[DATA — start]

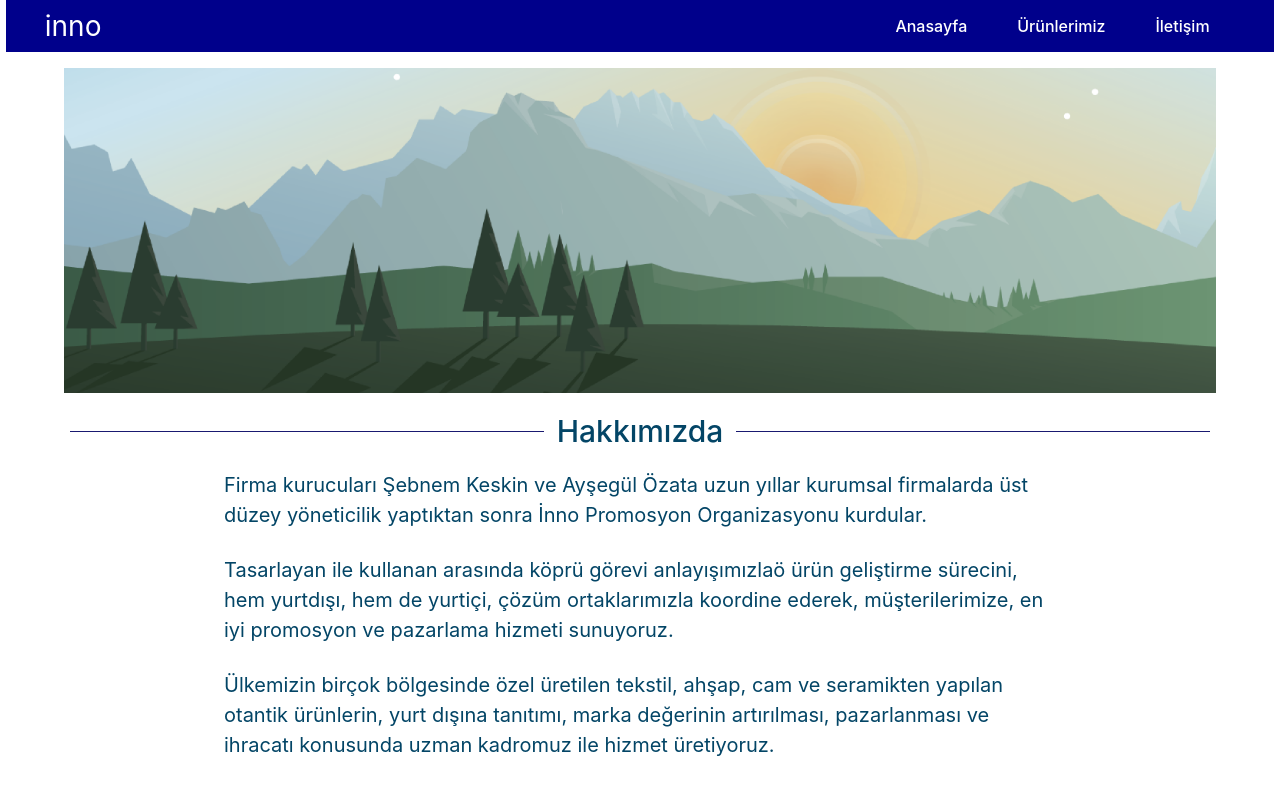
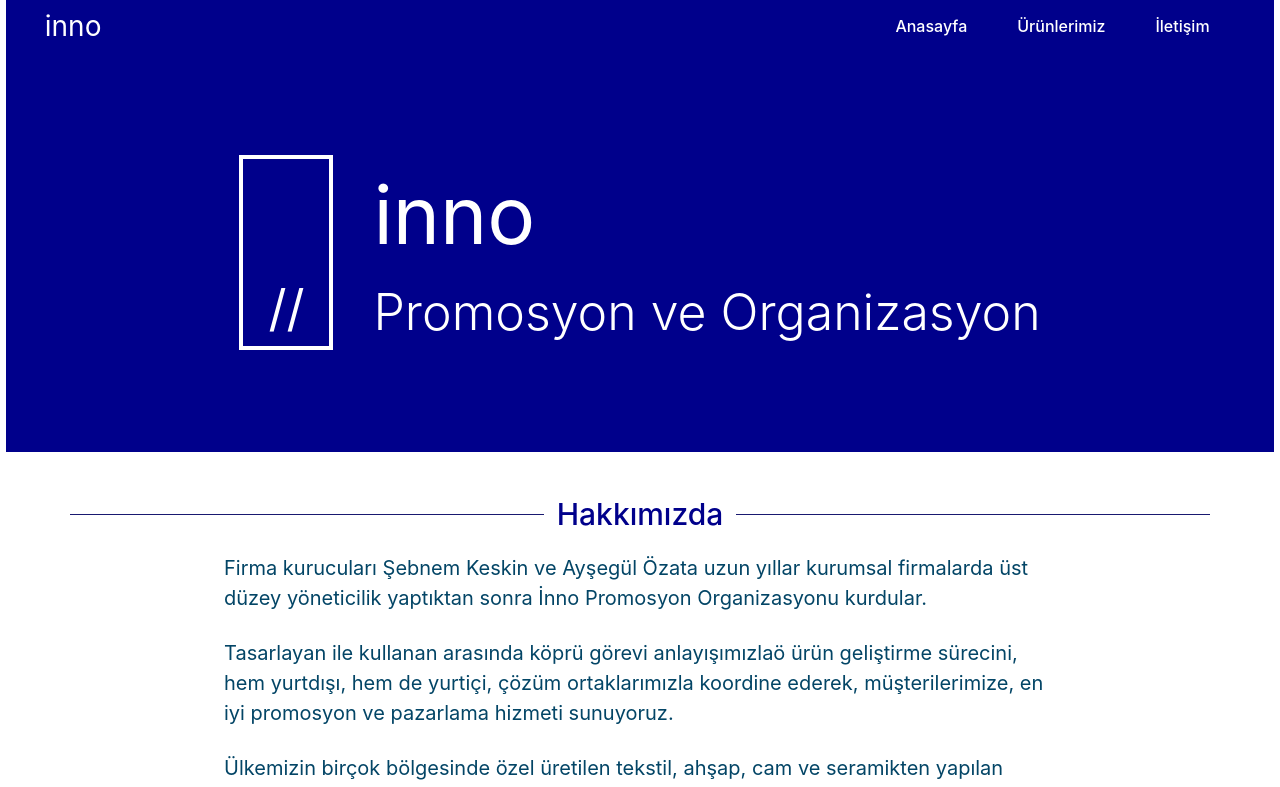
Before and after one commit to makimakimek/inno, a React (Vite) app: page / in a window 1280 px wide. Shown: the top 787 px of the page. Built offline with nearby package versions, Linux system fonts and the light colour scheme.

Commit message:
added logo to hope page - took out placeholder image on the home page

```diff
--- a/src/App.css
+++ b/src/App.css
@@ -36,10 +36,6 @@
   display: flex;
   margin-right: 5vw;
   gap: 50px;
-}
-
-.link {
-
 }
 
 .whiteLink {
@@ -97,6 +93,44 @@
   margin-bottom: 2vh;
 }
 
+.logoContainer {
+  min-width: 99vw;
+  min-height: 400px;
+  background-color: #00008B;
+  color: white;
+  display: flex;
+  align-items: center;
+  justify-content: center;
+  margin-bottom: 5vh;
+}
+
+.textSection {
+  display: flex;
+  gap: 40px;
+}
+
+.companyNameAndAlt {
+  display: flex;
+  flex-direction: column;
+}
+
+.slashes {
+  font-size: 50px;
+  display: flex;
+  align-items: flex-end;
+  border: 4px solid white;
+  padding: 0px 25px;
+}
+
+.companyName {
+  font-size: 80px;
+}
+
+.altName {
+  font-size: 50px;
+  font-weight: 300;
+}
+
 .container1Image {
   display: flex;
   align-items: center;
@@ -123,7 +157,7 @@
   margin: 0 1vw;
   font-size: 30px;
   font-weight: 450;
-  color: #034566;
+  color: #00008B;
 }
 
 .lineAfter {
--- a/src/App.jsx
+++ b/src/App.jsx
@@ -31,8 +31,22 @@ function App() {
           </div>
         </div>
 
-        <div className = "imageContainer">
-          <img src = {placeholder2} className = "container1Image" alt = "a placeholder image for now"/>
+        <div className = "logoContainer">
+          <div className = "textSection">
+            <div className = "slashes">
+              //
+            </div>
+
+            <div className = "companyNameAndAlt">
+              <div className = "companyName">
+                inno
+              </div>
+
+              <div className = "altName">
+                Promosyon ve Organizasyon
+              </div>
+            </div>
+          </div>
         </div>
       </div>
 
```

[DATA — finish]

**WHAT YOU ARE ASKED TO DO**
Exact copy, pictures excluded: restate every record above word for word.

**RESULT**
Before and after one commit to makimakimek/inno, a React (Vite) app: page / in a window 1280 px wide. Shown: the top 787 px of the page. Built offline with nearby package versions, Linux system fonts and the light colour scheme.

Commit message:
added logo to hope page - took out placeholder image on the home page

```diff
--- a/src/App.css
+++ b/src/App.css
@@ -36,10 +36,6 @@
   display: flex;
   margin-right: 5vw;
   gap: 50px;
-}
-
-.link {
-
 }
 
 .whiteLink {
@@ -97,6 +93,44 @@
   margin-bottom: 2vh;
 }
 
+.logoContainer {
+  min-width: 99vw;
+  min-height: 400px;
+  background-color: #00008B;
+  color: white;
+  display: flex;
+  align-items: center;
+  justify-content: center;
+  margin-bottom: 5vh;
+}
+
+.textSection {
+  display: flex;
+  gap: 40px;
+}
+
+.companyNameAndAlt {
+  display: flex;
+  flex-direction: column;
+}
+
+.slashes {
+  font-size: 50px;
+  display: flex;
+  align-items: flex-end;
+  border: 4px solid white;
+  padding: 0px 25px;
+}
+
+.companyName {
+  font-size: 80px;
+}
+
+.altName {
+  font-size: 50px;
+  font-weight: 300;
+}
+
 .container1Image {
   display: flex;
   align-items: center;
@@ -123,7 +157,7 @@
   margin: 0 1vw;
   font-size: 30px;
   font-weight: 450;
-  color: #034566;
+  color: #00008B;
 }
 
 .lineAfter {
--- a/src/App.jsx
+++ b/src/App.jsx
@@ -31,8 +31,22 @@ function App() {
           </div>
         </div>
 
-        <div className = "imageContainer">
-          <img src = {placeholder2} className = "container1Image" alt = "a placeholder image for now"/>
+        <div className = "logoContainer">
+          <div className = "textSection">
+            <div className = "slashes">
+              //
+            </div>
+
+            <div className = "companyNameAndAlt">
+              <div className = "companyName">
+                inno
+              </div>
+
+              <div className = "altName">
+                Promosyon ve Organizasyon
+              </div>
+            </div>
+          </div>
         </div>
       </div>
 
```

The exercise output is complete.